INSTRUCTIONS TO FOLLOW -> From the entries below, gather each line containing the word "docs".

---------- MATERIAL SHOWN ----------

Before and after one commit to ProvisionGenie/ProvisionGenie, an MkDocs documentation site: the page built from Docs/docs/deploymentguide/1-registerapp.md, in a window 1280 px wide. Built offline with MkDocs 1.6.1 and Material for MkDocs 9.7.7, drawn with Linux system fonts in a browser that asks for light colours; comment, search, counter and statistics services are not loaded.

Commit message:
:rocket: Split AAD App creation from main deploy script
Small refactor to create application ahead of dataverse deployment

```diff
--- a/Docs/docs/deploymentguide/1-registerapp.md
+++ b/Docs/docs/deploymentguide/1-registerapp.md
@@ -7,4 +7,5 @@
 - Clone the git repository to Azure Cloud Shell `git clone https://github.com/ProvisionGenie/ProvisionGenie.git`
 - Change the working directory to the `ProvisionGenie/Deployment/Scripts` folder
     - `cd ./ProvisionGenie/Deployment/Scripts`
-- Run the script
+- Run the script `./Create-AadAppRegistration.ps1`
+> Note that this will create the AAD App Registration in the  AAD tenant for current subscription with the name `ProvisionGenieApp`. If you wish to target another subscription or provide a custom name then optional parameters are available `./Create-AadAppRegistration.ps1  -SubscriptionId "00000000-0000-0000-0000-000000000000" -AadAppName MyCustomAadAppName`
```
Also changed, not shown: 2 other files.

----------

ANSWER TO THIS PROBLEM ->
Before and after one commit to ProvisionGenie/ProvisionGenie, an MkDocs documentation site: the page built from Docs/docs/deploymentguide/1-registerapp.md, in a window 1280 px wide. Built offline with MkDocs 1.6.1 and Material for MkDocs 9.7.7, drawn with Linux system fonts in a browser that asks for light colours; comment, search, counter and statistics services are not loaded.
--- a/Docs/docs/deploymentguide/1-registerapp.md
+++ b/Docs/docs/deploymentguide/1-registerapp.md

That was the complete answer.